Recorded data: Begin

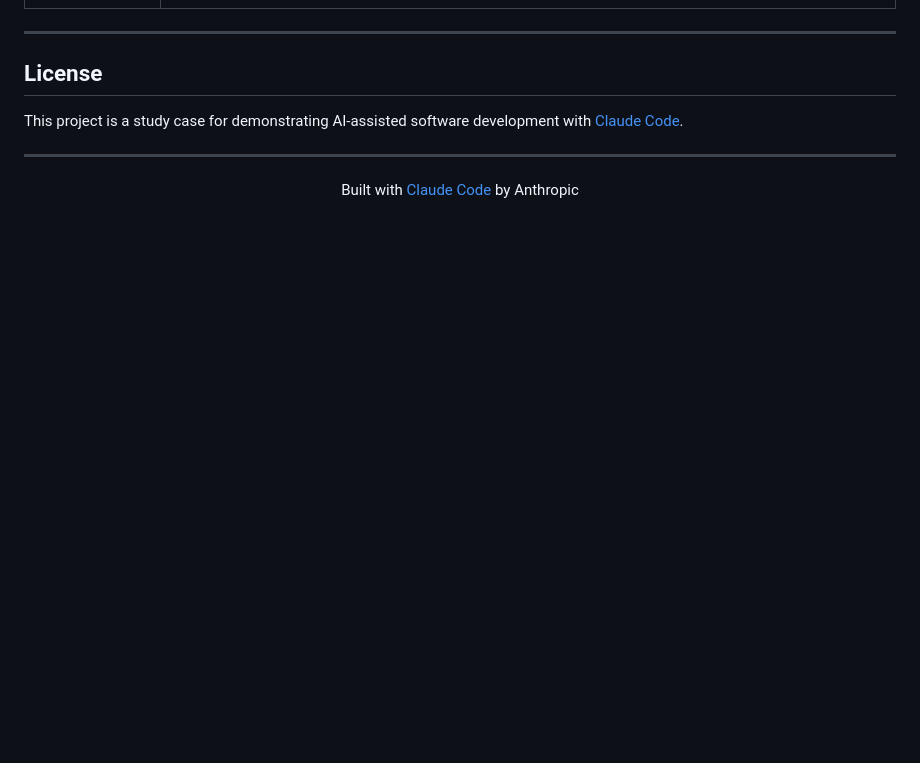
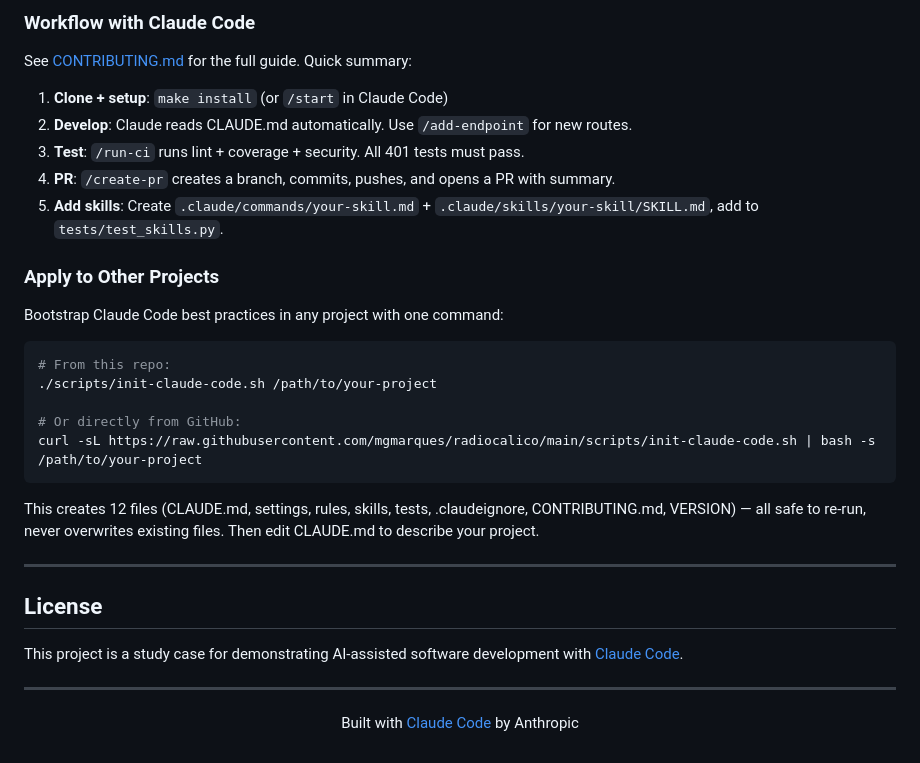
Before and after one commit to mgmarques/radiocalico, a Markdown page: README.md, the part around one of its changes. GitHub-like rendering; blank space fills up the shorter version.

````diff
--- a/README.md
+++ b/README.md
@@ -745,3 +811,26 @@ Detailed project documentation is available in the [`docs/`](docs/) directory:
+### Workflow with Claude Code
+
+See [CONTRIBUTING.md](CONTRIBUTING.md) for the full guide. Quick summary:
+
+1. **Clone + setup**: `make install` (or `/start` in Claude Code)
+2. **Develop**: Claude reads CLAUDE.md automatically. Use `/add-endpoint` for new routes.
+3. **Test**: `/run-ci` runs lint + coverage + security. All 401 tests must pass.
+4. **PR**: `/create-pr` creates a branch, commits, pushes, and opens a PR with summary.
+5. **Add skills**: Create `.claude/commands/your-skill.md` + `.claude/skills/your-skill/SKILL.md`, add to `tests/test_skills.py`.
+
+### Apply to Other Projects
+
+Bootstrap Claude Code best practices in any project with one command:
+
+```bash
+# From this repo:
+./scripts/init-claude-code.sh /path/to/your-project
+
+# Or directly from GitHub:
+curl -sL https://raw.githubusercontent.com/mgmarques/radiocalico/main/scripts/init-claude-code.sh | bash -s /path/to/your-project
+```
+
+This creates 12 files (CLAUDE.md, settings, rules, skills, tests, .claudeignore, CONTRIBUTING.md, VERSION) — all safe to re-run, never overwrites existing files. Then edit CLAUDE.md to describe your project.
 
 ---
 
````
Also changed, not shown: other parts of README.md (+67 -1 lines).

Recorded data: End
Recorded data: Begin

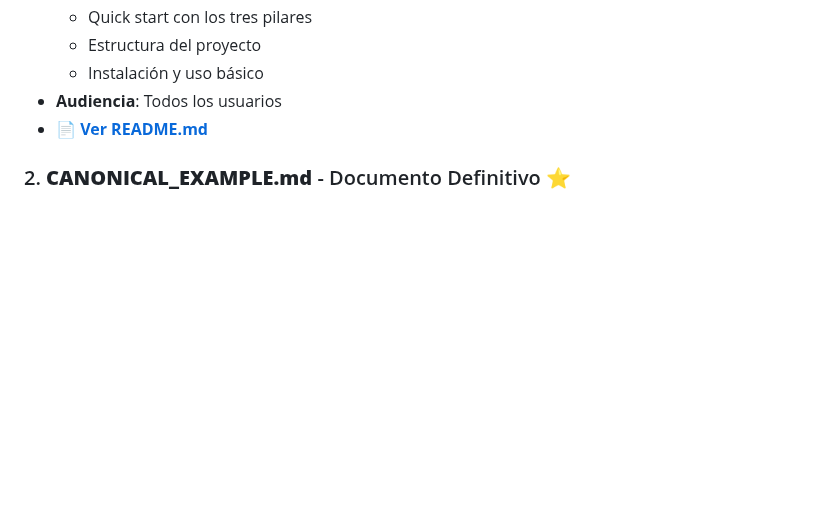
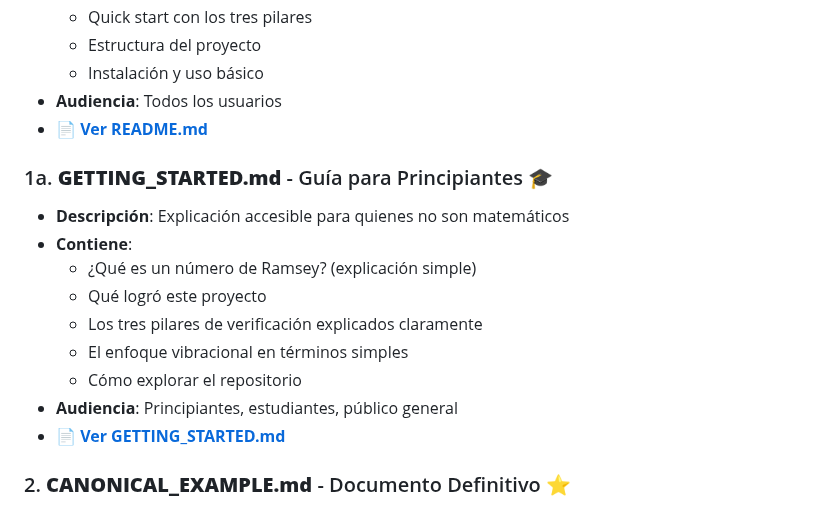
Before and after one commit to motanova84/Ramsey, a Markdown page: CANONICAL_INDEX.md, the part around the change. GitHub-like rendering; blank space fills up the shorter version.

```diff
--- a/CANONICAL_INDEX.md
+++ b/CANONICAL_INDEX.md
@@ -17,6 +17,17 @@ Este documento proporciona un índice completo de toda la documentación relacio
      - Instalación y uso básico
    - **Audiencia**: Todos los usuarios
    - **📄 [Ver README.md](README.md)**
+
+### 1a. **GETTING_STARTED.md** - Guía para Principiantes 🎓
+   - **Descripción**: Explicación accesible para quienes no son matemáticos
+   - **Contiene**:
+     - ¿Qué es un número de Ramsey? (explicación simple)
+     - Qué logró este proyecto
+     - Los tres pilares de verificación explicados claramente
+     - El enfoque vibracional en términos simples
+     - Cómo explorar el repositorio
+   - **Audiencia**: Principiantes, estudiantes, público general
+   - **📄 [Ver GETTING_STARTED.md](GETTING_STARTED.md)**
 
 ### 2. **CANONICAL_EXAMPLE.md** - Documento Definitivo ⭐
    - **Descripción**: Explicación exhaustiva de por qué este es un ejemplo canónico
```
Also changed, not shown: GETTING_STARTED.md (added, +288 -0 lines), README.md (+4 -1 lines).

Recorded data: End

» **What the task asks**: Take exactly the lines from the one containing "bash -s /path/to/your-project" through the one containing "Also changed, not shown: other" in the data above, and output them with nothing added.

» **Written reply**:
+curl -sL https://raw.githubusercontent.com/mgmarques/radiocalico/main/scripts/init-claude-code.sh | bash -s /path/to/your-project
+```
+
+This creates 12 files (CLAUDE.md, settings, rules, skills, tests, .claudeignore, CONTRIBUTING.md, VERSION) — all safe to re-run, never overwrites existing files. Then edit CLAUDE.md to describe your project.
 
 ---
 
````
Also changed, not shown: other parts of README.md (+67 -1 lines).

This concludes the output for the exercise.